Index ValueIndex On UniqueStringValue [ Unique ];

Use COLLATION as above, to specify the manner in which property values are transformed for indexing.

Below is how data and index will look like,

ZW ^DataGlobal
ZW ^IndexGlobal
^IndexGlobal("NameIDX"," HELLO",1)=""
^IndexGlobal("ValueIndex"," HELLO",1)=""


Write ##class(Package.Data).ValueIndexExists("hello") = 1
Write ##class(Package.Data).ValueIndexExists("HELLO") = 1
Write ##class(Package.Data).ValueIndexExists("heLLO") = 1
Write ##class(Package.Data).ValueIndexExists("hello") = 1
Write ##class(Package.Data).ValueIndexExists("Hello") = 1
Write ##class(Package.Data).ValueIndexExists("HelloGuys") = 0

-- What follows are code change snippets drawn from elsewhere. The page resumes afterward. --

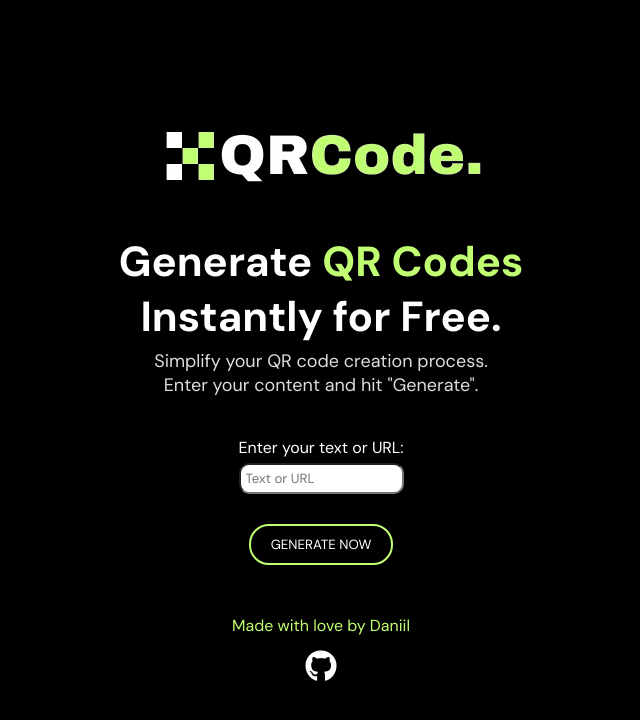
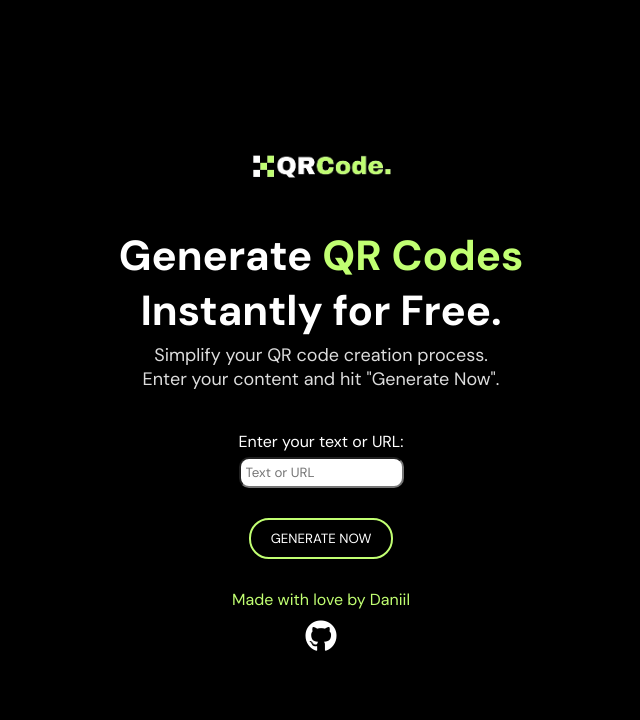
Before and after one commit to dnlmkhlv/qrcode-generator, a plain HTML site: page index.html in a window 1280 px wide. Shown: the whole page, without its empty margins (319-959 px from the left). Drawn offline with Linux system fonts and the light colour scheme.

Commit message:
minor fixes and improvements

```diff
--- a/assets/css/styles.css
+++ b/assets/css/styles.css
@@ -3,18 +3,24 @@
 * {
     margin: 0;
     padding: 0;
+    box-sizing: border-box;
     transition: .5s ease-in-out;
-    font-family: "DM Sans";
+    font-family: "DM Sans", sans-serif;
 }
 
 .hero {
     height: 100vh;
     width: 100%;
+    min-width: 200px;
     background: black;
     display: flex;
     flex-direction: column;
     justify-content: center;
     align-items: center;
+}
+
+.logo {
+    width: 150px;
 }
 
 .info {
@@ -93,8 +99,6 @@ button:hover {
     max-width: 100%;
 }
 
-/* Add this CSS to your existing styles */
-
 .author-info {
     margin-top: 20px;
     text-align: center;
@@ -107,7 +111,7 @@ button:hover {
     margin-bottom: 10px;
 }
 
-.author-info a {
+.author-info i {
     color: white;
     text-decoration: none;
     font-size: 32px;
@@ -117,3 +121,7 @@ button:hover {
 .author-info a:hover {
     color: #c1ff72;
 }
+
+.author-info a:hover i {
+    color: #c1ff72;
+}
--- a/index.html
+++ b/index.html
@@ -3,40 +3,46 @@
 <head>
     <meta charset="UTF-8">
     <meta name="viewport" content="width=device-width, initial-scale=1.0">
+    <meta name="description" content="Generate QR Codes Instantly for Free">
+    <link rel="stylesheet" href="https://cdnjs.cloudflare.com/ajax/libs/font-awesome/5.15.4/css/all.min.css">
     <link rel="stylesheet" href="assets/css/styles.css">
-    <link rel="stylesheet" href="https://cdnjs.cloudflare.com/ajax/libs/font-awesome/5.15.4/css/all.min.css">
     <title>QR Code Generator - Generate Your QR Code in Seconds</title>
 </head>
 <body>
     <div class="hero">
+        <header>
             <img class="logo" src="assets/images/logo.png" alt="Logo">
+        </header>
 
+        <main>
             <div class="info">
                 <h1>Generate <span>QR Codes</span><br>Instantly for Free.</h1>
-            <p>Simplify your QR code creation process.<br>Enter your content and hit "Generate".</p>
+                <p>Simplify your QR code creation process.<br>Enter your content and hit "Generate Now".</p>
             </div>
 
             <div class="container">
                 <p>Enter your text or URL:</p>
                 <input type="text" placeholder="Text or URL" id="qrtext">
                 <div id="display-box">
-                <img src="" id="qrimage">
+                    <img src="" id="qrimage" alt="Generated QR Code">
                     <a id="downloadButton" class="download-link" href="#" download="QR_Code.png">
                         <i class='fa fa-download'></i> Download QR Code
                     </a>
                 </div>
                 <button onclick="GenerateQR()">GENERATE NOW</button>
             </div>
+        </main>
 
+        <footer>
             <div class="author-info">
                 <p>Made with love by Daniil </p>
                 <a href="https://github.com/dnlmkhlv" target="_blank" rel="noopener noreferrer">
                     <i class="fab fa-github"></i>
                 </a>
             </div>
+        </footer>
     </div>
 
     <script src="assets/js/script.js"> </script>
-
 </body>
 </html>
```
Lines whose indentation alone changed are shown as unchanged.
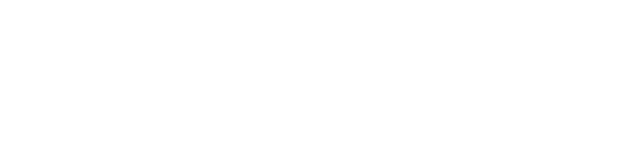
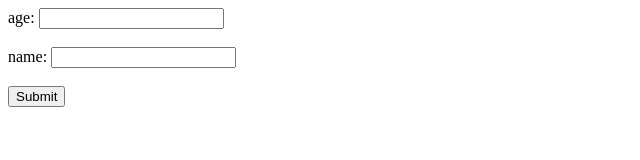
Before and after one commit to acciojob/promises-and-chains-srujana-porandla, a website: page main.html in a window 1280 px wide. Shown: the whole page, without its empty margins (0-640 px from the left). Drawn offline with Linux system fonts and the light colour scheme.

Commit message:
created a submission

```diff
--- a/main.html
+++ b/main.html
@@ -7,6 +7,17 @@
 
   <body>
     <!-- write the body here -->
+	  <form action="" method="post" id="myForm">
+		  <label for="age">age:</label>
+		  <input type="number" id="age"/>
+		  <br/>
+		  <br/>
+		  <label for="name">name:</label>
+		  <input type="text" id="name"/>
+		  <br/>
+		  <br/>
+		  <button id="btn" type="submit">Submit</button>
+	  </form>
 
     <script type="text/javascript" src="./script.js"></script>
   </body>
--- a/script.js
+++ b/script.js
@@ -1 +1,4 @@
 //your JS code here. If required.
+document.getElementById("myForm").addEventListener('submit',function(){
+
+})
```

ISC DocBook:

Agreed. Default collation for String is SQLUPPER. You can't define the collation of a index if its defined as Unique as below. Below is prohibited, but you can mention any collation on property instead of specifying in Index.

Index ValueIndex On UniqueStringValue As SQLUPPER [ Unique ];

On the other hand, I mentioned another solution to the actual problem above. Please review/comment on that.

The default behavior for %String is case insensitive searching, so I would expect what Bachhar shows would be the same if he left off Collation = 'SQLUPPER".

It is possible to change the default collation for %String on a system, so maybe that is why you are seeing different results.  For example this command would make the default behavior %EXACT:

USER>w $$SetEnvironment^%apiOBJ("collation","%Library.String","EXACT")
USER>w $$GetEnvironment^%apiOBJ("collation","%Library.String",.current)
USER>w current

This is done on the namespace level


Thanks for the answers!

Actually there was a mistake in example. The original case in my app uses idkey:

 Index ValueIndex on UniqueStringValue [Unique, idkey];

Caché uses Exact collation for idkey indexes.

So that's why I had a problem with 



Yes, if you have idkey in index, that has to be Exact collation.

But I can tell you one way around it, lets see if you like it. Its tricky though.

Property UniqueStringValue As %String;
Property CopyUniqueStringValue As %String [ SqlComputeCode = { set {CopyUniqueStringValue}={UniqueStringValue}}, SqlComputed, SqlComputeOnChange = UniqueStringValue ];
Index ValueIndex On UniqueStringValue [ IdKey, Unique ];
Index ValueIndex2 On CopyUniqueStringValue As SQLUPPER;

Now, if you do ValueIndex2Exists("hello") or ValueIndex2Exists("Hello") or ValueIndex2Exists("hELLO") you will find match. This will also work on SQL as well if you do - 'Where CopyUniqueStringValue=?'.

This should solve your purpose though, but the space will be duplicated for same index though.

And yes: Caché  creates the index with SQLUPPER collation by default for all the indexes, except idkey ones.